I am incredibly excited by these opportunities, as well as upcoming efforts we have planned. Dr. Nate Millard is serving this fall as the interim coordinator for the General Education Sustainability Pathway and its minor. Phase III of the four-phase Resilient Cities Initiative and South Campus Neighborhood Project is nearly done. Faculty Emeritus Jim Pushnik is the principal investigator (PI) on Chico State’s bid for Phase IV funding, bringing the project to completion in spring of 2019. Planning for this year’s This Way to Sustainability conference and the engagement of student conference leaders is well underway. FMS and RAI are working to re-energize the four student clubs of Sustainable Consultations of Office Practices (SCOOP), Green Campus Group, Alternative Transportation, and Eco Reps. The manager and staff of our ecological reserves have been actively exploring ways to contribute to our sustainability efforts through carbon offsets, educational activities, and wildfire mitigation techniques.

Finally, Provost Larson and Interim Chief Financial Officer Jeni Kitchell have reconvened the dormant Campus Sustainability Committee (EM 11-017). The committee’s charge is “to serve in an advisory capacity to all campus departments, colleges, and other entities in an effort to advance environmental, social, and economic sustainability” on campus and to provide “leadership in identifying mechanisms to integrate sustainability concepts into all core functions of the University.” Membership is inclusive of faculty, students, and staff from across the campus and their first meeting is scheduled for October 8. Provost Larson, interim CFO Kitchell, and the committee invite the campus to an open forum on sustainability on November 9 from 2-3 p.m. in Colusa Hall, Room 100 A/B to gather feedback toward supporting existing efforts, promoting interdisciplinary efforts, and establishing new activities. They welcome your ideas about the interdisciplinary leadership role of the Campus Sustainability Committee and transitioning the ISD to a self-sustaining structure.

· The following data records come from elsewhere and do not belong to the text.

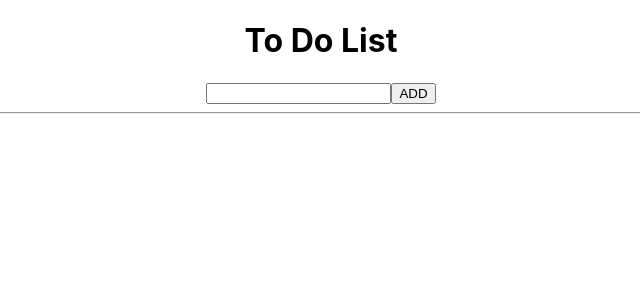
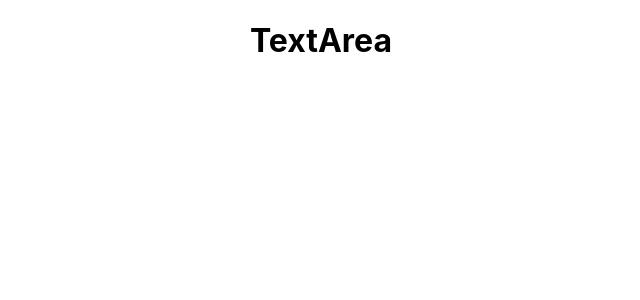
Before and after one commit to bigveloper/form, a React (Create React App) app: page / in a window 1280 px wide. Shown: the top 300 px of the page, without its empty margins (319-959 px from the left). Built offline with nearby package versions, Linux system fonts and the light colour scheme.

Commit message:
all Delete

```diff
--- a/src/App.js
+++ b/src/App.js
@@ -1,65 +1,17 @@
-import { useState, useEffect } from 'react';
 import './App.css';
 
 // Component
 function App() {
     // State
-    const [value, setValue] = useState('');
-    const [list, setList] = useState([]);
+
     // Event
-    const onChange = (e) => setValue(e.target.value);
-    const onClick = () => {
-        if (!value) {
-            alert('write your to do');
-        }
-        setList((prevState) => [...prevState, value]);
-        setValue('');
-    };
-    const onEdit = (index) => {
-        console.log(index);
 
-        const editText = prompt();
-        console.log(editText);
+    // Watch
 
-        setList((prevState) => {
-            const editList = prevState.map((item, i) => {
-                return i === index ? editText : item;
-            });
-            return editList;
-        });
-    };
-
-    const onDelete = (index) => {
-        console.log(index);
-        setList((prevState) => {
-            const deleteList = prevState.filter((item, i) => {
-                return i !== index && item;
-            });
-            return deleteList;
-        });
-    };
-    // Watch
-    useEffect(() => {
-        console.log(value);
-    }, [value]);
-
-    useEffect(() => {
-        console.log(list);
-    }, [list]);
     // JSX
     return (
         <div className="App">
-            <h1>To Do List</h1>
-            <input value={value} onChange={onChange} />
-            <button onClick={onClick}>ADD</button>
-            <hr />
-            {list.map((item, index) => (
-                <div key={index}>
-                    <input value={item} readOnly />
-                    <button onClick={() => onEdit(index)}>Edit</button>
-                    <button onClick={() => onDelete(index)}>Delete</button>
-                </div>
-            ))}
+            <h1>TextArea</h1>
         </div>
     );
 }
```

In the meantime, moving staff positions from ISD to the Regenerative Agriculture Initiative and FMS is helpful in the following ways:

  • Although we have made some progress on the Climate Action Plan, there is much more work to be done. The sustainability programs manager will have ties to Academic Affairs while working closely with Mike Guzzi, the director of FMS who is also a Professional Civil Engineer, Leadership in Energy and Environmental Design Accredited Professional (LEED AP), and Certified Energy Manager, as well as working with other members of FMS responsible for overseeing the reduction of our carbon emissions and implementing more environmentally sustainable operations on campus. This individual will work to keep our campus dashboards up to date and report to Second Nature on progress we make on our Climate Action Plan.
  • RAI, under the leadership of Cindy Daley, is gaining momentum and national recognition, thereby attracting potential partners and benefactors. Provost Larson has given the RAI three years to become self-sustaining with external funding, and she expects the initiative to accrue additional resources for the benefit of other campus sustainability efforts. RAI presents an important opportunity for campus and our sustainability efforts. RAI is developing a sustainable model that may be replicated by other faculty-led initiatives on campus.

Although we have witnessed many successes with our sustainability efforts, our efforts have lagged since about 2015. It is the right time to renew and revitalize our sustainability pledge and step up our actions. You have my sincere commitment to environmental, economic, and social sustainability and resilient systems. Please join me in taking our sustainability efforts to the next level and strengthening our position as a leader within higher education.

Gayle E. Hutchinson